The public also became more aware of their rights. This led to a stronger push for fair and just negotiations, more strategic partnerships, and regard for public opinion. Another result of civil society support was the push for more transparency from the government, which brings us to the next point. 

More Transparent Movements

Africa is an incredibly mineral resource-rich region. Anywhere you look in the continent, you can find heaps of resources just sitting on the land. This has posed a lot of conflicts in the past, but things are looking fairly better these days, thanks to the public’s call for more transparency from the government. 

Integration of Technology

Technology in construction was something that did not exist for a long time in Africa’s infrastructure and construction scene. But the recent technological advancement has changed all that. Starting in the early 2000s, technology was slowly crawling its way into the infrastructure sector. It wasn’t until 2010 when major construction companies really started to integrate technology into their operations. 

Innovative design software has paved the way for modernisation in the construction sector, creating a wave of opportunities for both foreign and local construction firms. Through technology, their processes became faster and their finished projects were more polished. 

Technology also became the gateway for more investors to come in and fund more projects. They were seeing high-quality construction work online, which drew their attention to investing in Africa. Workers also gained more knowledge and training through online and offline courses. Technology proved to be one of the biggest game-changers in the construction and mining sector. 

Stronger Demand for Natural Exports 

In the past, demand for construction materials from Africa was not really as high as it is now. Most countries got their construction materials from places that sold them at a cheaper price. But time has proven how going cheaper does not equate to quality. This led to their search for better quality materials that did not break the bank. 

They found the perfect balance of practicality and quality in African-made construction materials. And that is what has led to the boost in the demand for construction materials. Coupled by the integration of technology, their production and manufacturing are expected to rise in the coming years. 

Locally-made products also meant that they no longer have to export from other countries. Making their projects more cost-efficient, not to mention environment-friendly. 

In Conclusion

We hope this article has shed some light on the mystery behind the construction and mining growth in Africa. For more articles like this, make sure to subscribe to ConstructAfrica's fortnightly newsletter

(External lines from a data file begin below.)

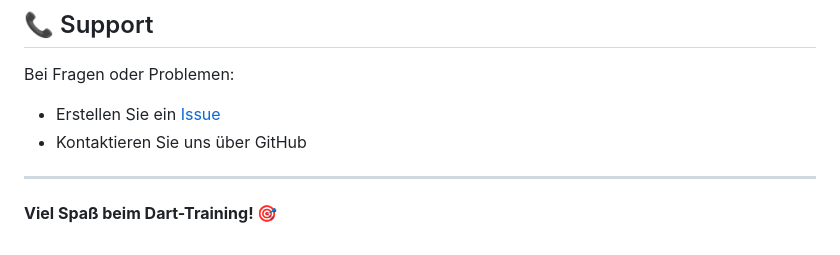
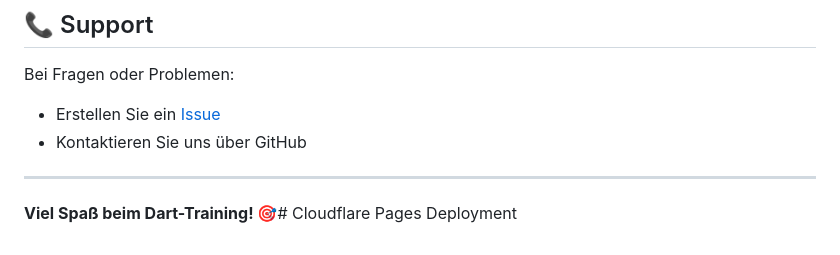
Before and after one commit to Spitzbuwe/Darttraining, a Markdown page: README.md, the part around the change. Rendered like a GitHub page.

Commit message:
🚀 Trigger Cloudflare Pages Deployment

```diff
--- a/README.md
+++ b/README.md
@@ -144,4 +144,4 @@ Bei Fragen oder Problemen:
 
 ---
 
-**Viel Spaß beim Dart-Training! 🎯**
+**Viel Spaß beim Dart-Training! 🎯**# Cloudflare Pages Deployment
```
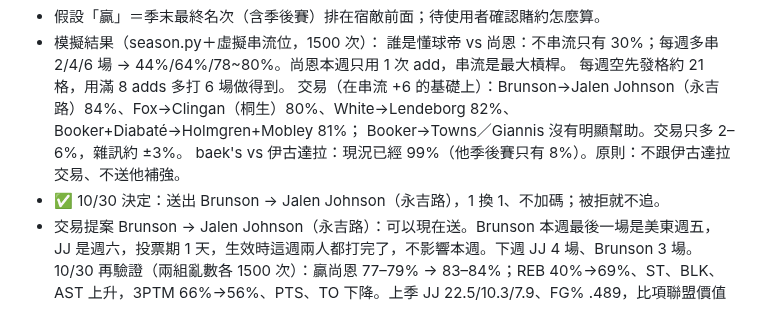
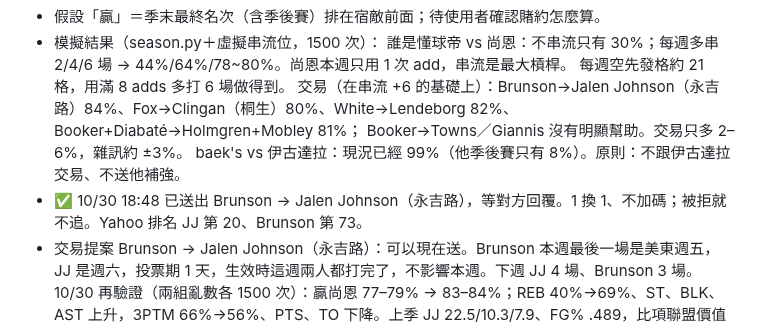
Before and after one commit to jengjih/fantasy-advisor, a Markdown page: data/advisor_notes.md, the part around the change. Rendered like a GitHub page.

Commit message:
顧問筆記：交易已送出
Co-Authored-By: Claude Opus 5.5 <noreply@anthropic.com>
Claude-Session: https://claude.ai/code/session_01GgosuGws5GKKiAvSZDsZE4

```diff
--- a/data/advisor_notes.md
+++ b/data/advisor_notes.md
@@ -60,7 +60,7 @@
     交易（在串流 +6 的基礎上）：Brunson→Jalen Johnson（永吉路）84%、Fox→Clingan（桐生）80%、White→Lendeborg 82%、Booker+Diabaté→Holmgren+Mobley 81%；
     Booker→Towns／Giannis 沒有明顯幫助。交易只多 2–6%，雜訊約 ±3%。
   baek's vs 伊古達拉：現況已經 99%（他季後賽只有 8%）。原則：不跟伊古達拉交易、不送他補強。
-- ✅ 10/30 決定：送出 Brunson → Jalen Johnson（永吉路），1 換 1、不加碼；被拒就不追。
+- ✅ 10/30 18:48 已送出 Brunson → Jalen Johnson（永吉路），等對方回覆。1 換 1、不加碼；被拒就不追。Yahoo 排名 JJ 第 20、Brunson 第 73。
 - 交易提案 Brunson → Jalen Johnson（永吉路）：可以現在送。Brunson 本週最後一場是美東週五，JJ 是週六，投票期 1 天，生效時這週兩人都打完了，不影響本週。下週 JJ 4 場、Brunson 3 場。
   10/30 再驗證（兩組亂數各 1500 次）：贏尚恩 77–79% → 83–84%；REB 40%→69%、ST、BLK、AST 上升，3PTM 66%→56%、PTS、TO 下降。上季 JJ 22.5/10.3/7.9、FG% .489，比項聯盟價值高於 Brunson。
 - 每週紀律：誰是懂球帝每週用滿 8 adds（優先籃板、命中率高的長人）；對上尚恩那週主攻 FT%、3PTM、3PT%、TO（他的弱項）。
```
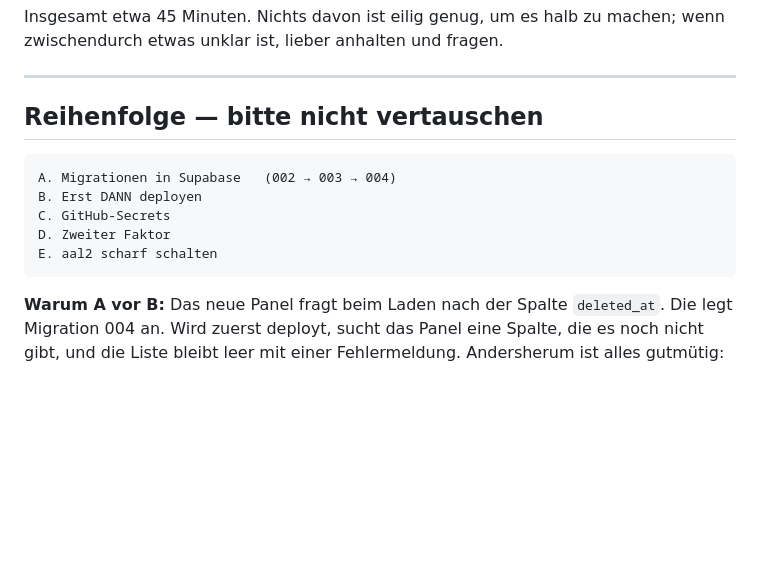
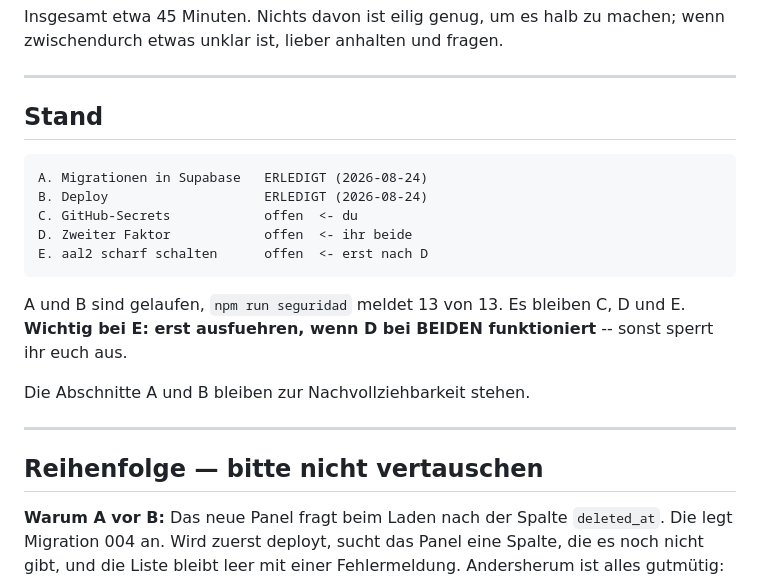
Before and after one commit to xife12/retoniosdeleden, a Markdown page: ANLEITUNG-ABSICHERN.md, the part around the change. Rendered like a GitHub page; blank space fills up the shorter version.

````diff
--- a/ANLEITUNG-ABSICHERN.md
+++ b/ANLEITUNG-ABSICHERN.md
@@ -8,15 +8,25 @@ wenn zwischendurch etwas unklar ist, lieber anhalten und fragen.
 
 ---
 
-## Reihenfolge — bitte nicht vertauschen
+## Stand
 
 ```
-A. Migrationen in Supabase   (002 → 003 → 004)
-B. Erst DANN deployen
-C. GitHub-Secrets
-D. Zweiter Faktor
-E. aal2 scharf schalten
+A. Migrationen in Supabase   ERLEDIGT (2026-08-24)
+B. Deploy                    ERLEDIGT (2026-08-24)
+C. GitHub-Secrets            offen  <- du
+D. Zweiter Faktor            offen  <- ihr beide
+E. aal2 scharf schalten      offen  <- erst nach D
 ```
+
+A und B sind gelaufen, `npm run seguridad` meldet 13 von 13. Es bleiben C, D
+und E. **Wichtig bei E: erst ausfuehren, wenn D bei BEIDEN funktioniert** --
+sonst sperrt ihr euch aus.
+
+Die Abschnitte A und B bleiben zur Nachvollziehbarkeit stehen.
+
+---
+
+## Reihenfolge — bitte nicht vertauschen
 
 **Warum A vor B:** Das neue Panel fragt beim Laden nach der Spalte
 `deleted_at`. Die legt Migration 004 an. Wird zuerst deployt, sucht das Panel
````
Also changed, not shown: PLAN-SICHERHEIT.md (+44 -18 lines).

Photo: Construction workers on a building construction site in Sandton CBD, Johannesburg, South Africa (Douglas Holder | Dreamstime)